- [Task item]:
If a line in the data has the string "version", please show it.

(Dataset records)
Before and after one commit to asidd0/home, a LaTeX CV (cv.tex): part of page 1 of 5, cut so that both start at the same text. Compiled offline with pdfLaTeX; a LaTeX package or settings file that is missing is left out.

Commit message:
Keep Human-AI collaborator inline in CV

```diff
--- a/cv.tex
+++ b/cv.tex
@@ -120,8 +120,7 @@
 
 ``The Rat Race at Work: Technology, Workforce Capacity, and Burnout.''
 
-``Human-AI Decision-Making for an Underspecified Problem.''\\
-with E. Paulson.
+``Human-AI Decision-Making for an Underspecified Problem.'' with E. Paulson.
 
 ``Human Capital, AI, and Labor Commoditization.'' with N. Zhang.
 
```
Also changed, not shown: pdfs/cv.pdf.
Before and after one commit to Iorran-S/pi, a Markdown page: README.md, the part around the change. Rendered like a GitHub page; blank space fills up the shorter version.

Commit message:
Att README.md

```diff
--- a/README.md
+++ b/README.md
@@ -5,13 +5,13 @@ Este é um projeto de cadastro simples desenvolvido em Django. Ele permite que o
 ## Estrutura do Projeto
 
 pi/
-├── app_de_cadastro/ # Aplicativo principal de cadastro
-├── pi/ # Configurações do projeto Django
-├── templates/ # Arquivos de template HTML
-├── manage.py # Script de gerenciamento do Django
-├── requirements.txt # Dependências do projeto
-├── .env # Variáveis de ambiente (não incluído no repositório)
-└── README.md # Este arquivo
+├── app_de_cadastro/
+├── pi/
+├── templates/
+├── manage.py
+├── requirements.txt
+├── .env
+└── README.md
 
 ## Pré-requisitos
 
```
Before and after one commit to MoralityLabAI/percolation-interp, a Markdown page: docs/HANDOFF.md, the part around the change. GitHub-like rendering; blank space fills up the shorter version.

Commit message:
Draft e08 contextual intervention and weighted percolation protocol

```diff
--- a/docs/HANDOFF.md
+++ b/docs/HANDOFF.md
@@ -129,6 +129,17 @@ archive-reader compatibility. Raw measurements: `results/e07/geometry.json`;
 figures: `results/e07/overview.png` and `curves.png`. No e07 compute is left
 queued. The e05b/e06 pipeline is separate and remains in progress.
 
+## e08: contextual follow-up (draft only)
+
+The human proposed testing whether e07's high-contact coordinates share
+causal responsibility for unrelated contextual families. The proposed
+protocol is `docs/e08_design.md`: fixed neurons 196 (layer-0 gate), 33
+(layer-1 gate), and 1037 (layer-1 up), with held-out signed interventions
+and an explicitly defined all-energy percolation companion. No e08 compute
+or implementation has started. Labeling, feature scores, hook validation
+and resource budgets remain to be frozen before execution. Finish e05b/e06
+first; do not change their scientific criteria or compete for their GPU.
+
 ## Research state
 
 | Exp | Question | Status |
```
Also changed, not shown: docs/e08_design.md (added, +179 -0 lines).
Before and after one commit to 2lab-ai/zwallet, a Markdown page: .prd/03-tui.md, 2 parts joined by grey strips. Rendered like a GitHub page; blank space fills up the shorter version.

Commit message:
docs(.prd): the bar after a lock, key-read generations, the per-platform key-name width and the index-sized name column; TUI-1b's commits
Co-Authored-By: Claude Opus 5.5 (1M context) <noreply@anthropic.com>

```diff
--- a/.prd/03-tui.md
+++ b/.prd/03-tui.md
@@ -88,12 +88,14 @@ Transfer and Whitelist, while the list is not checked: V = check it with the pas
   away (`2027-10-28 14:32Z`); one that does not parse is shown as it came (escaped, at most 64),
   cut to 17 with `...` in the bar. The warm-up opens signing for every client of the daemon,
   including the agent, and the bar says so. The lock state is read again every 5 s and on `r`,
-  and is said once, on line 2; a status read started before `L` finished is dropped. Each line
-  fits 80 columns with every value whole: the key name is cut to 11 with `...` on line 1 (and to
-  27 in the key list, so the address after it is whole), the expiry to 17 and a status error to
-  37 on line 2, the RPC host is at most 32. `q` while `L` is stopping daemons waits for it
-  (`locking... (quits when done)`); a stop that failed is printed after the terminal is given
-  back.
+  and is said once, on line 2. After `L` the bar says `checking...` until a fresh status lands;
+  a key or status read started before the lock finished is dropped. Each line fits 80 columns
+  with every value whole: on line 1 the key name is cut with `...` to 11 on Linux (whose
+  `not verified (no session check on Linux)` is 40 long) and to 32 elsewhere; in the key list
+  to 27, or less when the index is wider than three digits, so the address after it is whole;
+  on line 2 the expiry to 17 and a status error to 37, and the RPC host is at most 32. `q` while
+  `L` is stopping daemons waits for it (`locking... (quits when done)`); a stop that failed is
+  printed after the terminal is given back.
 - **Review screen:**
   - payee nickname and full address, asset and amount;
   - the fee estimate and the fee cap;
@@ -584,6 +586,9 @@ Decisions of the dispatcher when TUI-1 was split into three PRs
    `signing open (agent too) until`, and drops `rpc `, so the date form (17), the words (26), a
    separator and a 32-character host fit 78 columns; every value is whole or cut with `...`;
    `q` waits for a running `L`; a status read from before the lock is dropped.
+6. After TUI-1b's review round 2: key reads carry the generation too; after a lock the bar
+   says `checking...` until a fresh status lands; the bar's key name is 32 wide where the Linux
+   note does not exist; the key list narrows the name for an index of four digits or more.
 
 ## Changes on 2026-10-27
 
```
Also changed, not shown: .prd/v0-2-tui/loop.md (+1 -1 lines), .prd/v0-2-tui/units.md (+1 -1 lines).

- [Result of this exercise]:
Before and after one commit to Iorran-S/pi, a Markdown page: README.md, the part around the change. Rendered like a GitHub page; blank space fills up the shorter version.
Before and after one commit to MoralityLabAI/percolation-interp, a Markdown page: docs/HANDOFF.md, the part around the change. GitHub-like rendering; blank space fills up the shorter version.
Before and after one commit to 2lab-ai/zwallet, a Markdown page: .prd/03-tui.md, 2 parts joined by grey strips. Rendered like a GitHub page; blank space fills up the shorter version.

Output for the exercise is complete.